[Start of Attachment]
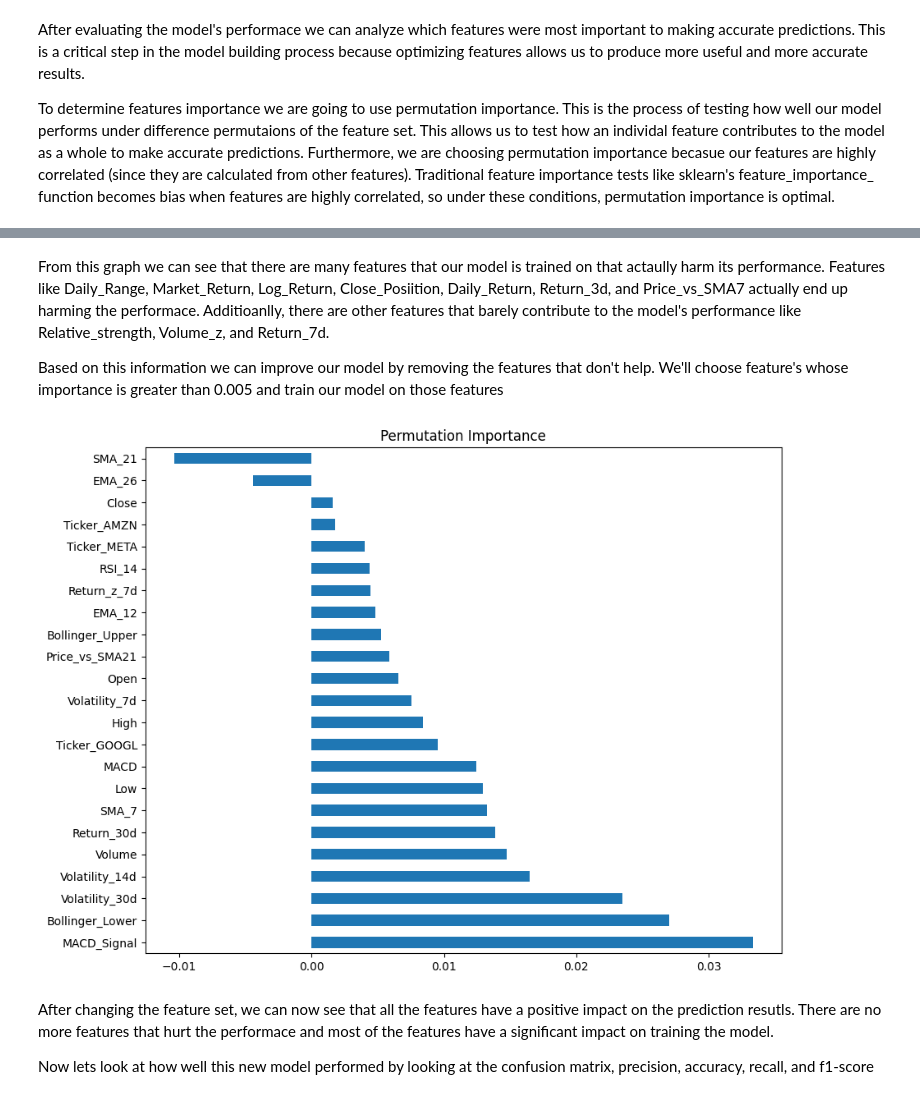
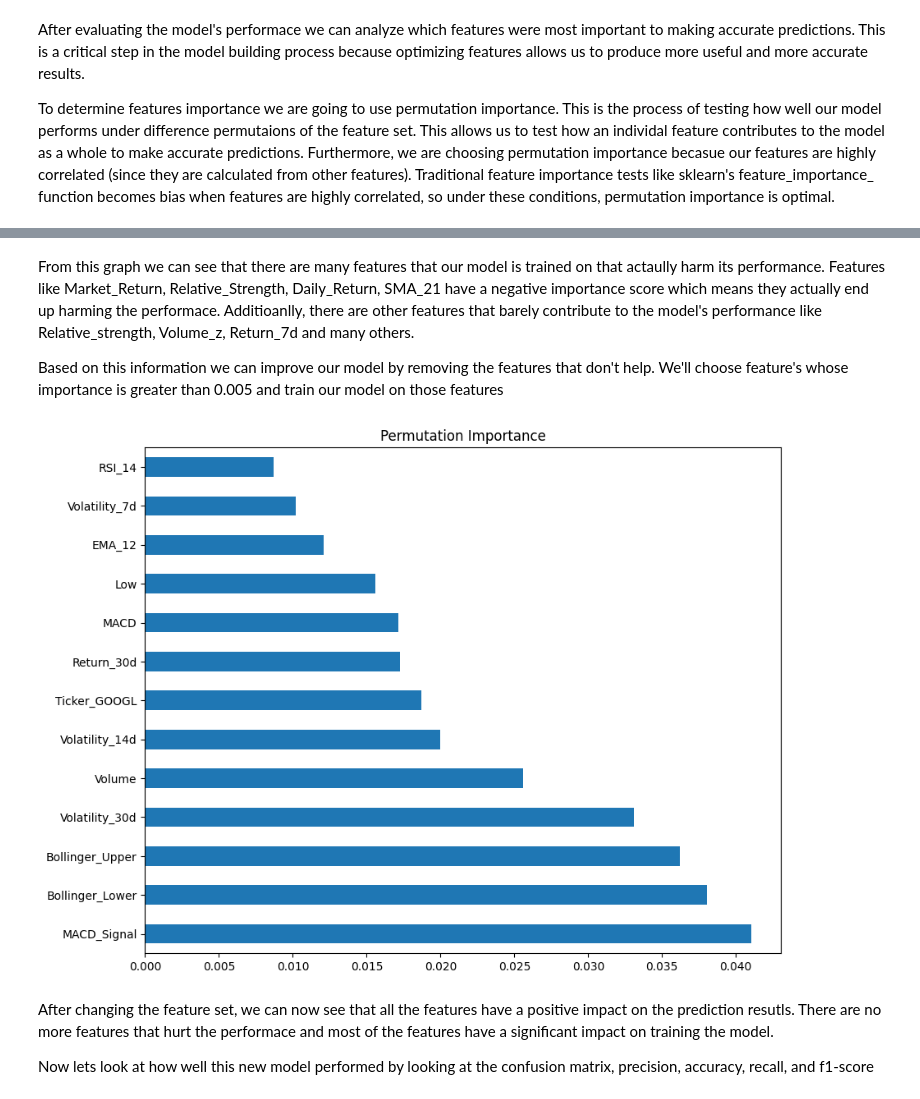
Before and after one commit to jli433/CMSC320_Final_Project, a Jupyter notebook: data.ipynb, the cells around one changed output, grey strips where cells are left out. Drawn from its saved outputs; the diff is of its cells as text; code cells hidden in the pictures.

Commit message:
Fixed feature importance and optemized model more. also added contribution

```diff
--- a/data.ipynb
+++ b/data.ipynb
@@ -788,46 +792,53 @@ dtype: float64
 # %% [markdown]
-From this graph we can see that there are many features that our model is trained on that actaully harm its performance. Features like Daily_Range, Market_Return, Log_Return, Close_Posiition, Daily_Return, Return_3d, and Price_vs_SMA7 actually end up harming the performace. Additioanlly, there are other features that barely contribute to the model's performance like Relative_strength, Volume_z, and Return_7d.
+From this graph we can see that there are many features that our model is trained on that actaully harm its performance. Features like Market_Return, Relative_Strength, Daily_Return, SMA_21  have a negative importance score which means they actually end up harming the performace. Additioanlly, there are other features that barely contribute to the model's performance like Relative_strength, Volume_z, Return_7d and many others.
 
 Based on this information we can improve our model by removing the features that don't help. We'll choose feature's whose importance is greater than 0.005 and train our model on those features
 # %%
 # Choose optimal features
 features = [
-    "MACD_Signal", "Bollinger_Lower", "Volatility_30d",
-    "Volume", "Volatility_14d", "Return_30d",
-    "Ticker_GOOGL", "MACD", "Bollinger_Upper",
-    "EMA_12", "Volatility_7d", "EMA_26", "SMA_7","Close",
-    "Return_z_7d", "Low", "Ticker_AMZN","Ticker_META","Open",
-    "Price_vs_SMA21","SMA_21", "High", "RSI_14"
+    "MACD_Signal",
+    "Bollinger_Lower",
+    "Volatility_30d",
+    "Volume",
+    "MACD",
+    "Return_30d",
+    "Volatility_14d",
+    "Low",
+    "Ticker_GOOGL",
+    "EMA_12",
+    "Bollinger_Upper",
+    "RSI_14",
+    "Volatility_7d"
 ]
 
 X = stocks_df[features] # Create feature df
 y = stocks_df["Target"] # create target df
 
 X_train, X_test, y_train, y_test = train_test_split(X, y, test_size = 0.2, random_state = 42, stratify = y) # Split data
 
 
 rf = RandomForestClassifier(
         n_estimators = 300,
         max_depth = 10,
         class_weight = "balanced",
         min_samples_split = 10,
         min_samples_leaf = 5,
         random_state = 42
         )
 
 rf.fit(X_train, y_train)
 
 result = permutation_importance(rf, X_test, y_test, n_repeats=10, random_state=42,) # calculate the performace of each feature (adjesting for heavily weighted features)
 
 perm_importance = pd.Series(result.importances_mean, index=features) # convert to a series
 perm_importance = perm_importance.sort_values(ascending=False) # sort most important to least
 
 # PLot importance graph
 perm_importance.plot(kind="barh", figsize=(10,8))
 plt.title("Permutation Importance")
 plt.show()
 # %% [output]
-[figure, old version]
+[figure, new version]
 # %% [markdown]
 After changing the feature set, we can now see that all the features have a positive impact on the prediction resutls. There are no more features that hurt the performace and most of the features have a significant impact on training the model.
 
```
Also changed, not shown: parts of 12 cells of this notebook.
[End of Attachment]
REQUIREMENT | Search the listing above for the string "ipynb" and copy each line that has it.

RESULT |
Before and after one commit to jli433/CMSC320_Final_Project, a Jupyter notebook: data.ipynb, the cells around one changed output, grey strips where cells are left out. Drawn from its saved outputs; the diff is of its cells as text; code cells hidden in the pictures.
--- a/data.ipynb
+++ b/data.ipynb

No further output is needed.